* _Exercise instructions_
Retrieve every line of the data holding the word "PrivKeyDialog".

════════

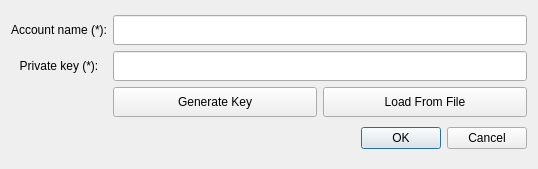
Above: UserApp/PrivKeyDialog.ui from proximax-storage/cpp-xpx-storage-user-app before the change. Below: the same form after it.
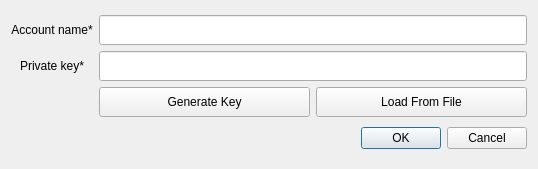
That is the form after the change.

What changed in the file:
```diff
--- a/UserApp/PrivKeyDialog.ui
+++ b/UserApp/PrivKeyDialog.ui
@@ -19,7 +19,7 @@
      <item row="1" column="0">
       <widget class="QLabel" name="label">
        <property name="text">
-        <string>Private key (*):</string>
+        <string>Private key*</string>
        </property>
        <property name="alignment">
         <set>Qt::AlignCenter</set>
@@ -45,7 +45,7 @@
      <item row="0" column="0">
       <widget class="QLabel" name="label_2">
        <property name="text">
-        <string>Account name (*):</string>
+        <string>Account name*</string>
        </property>
        <property name="alignment">
         <set>Qt::AlignCenter</set>
```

════════

* _Expected output_
Above: UserApp/PrivKeyDialog.ui from proximax-storage/cpp-xpx-storage-user-app before the change. Below: the same form after it.
--- a/UserApp/PrivKeyDialog.ui
+++ b/UserApp/PrivKeyDialog.ui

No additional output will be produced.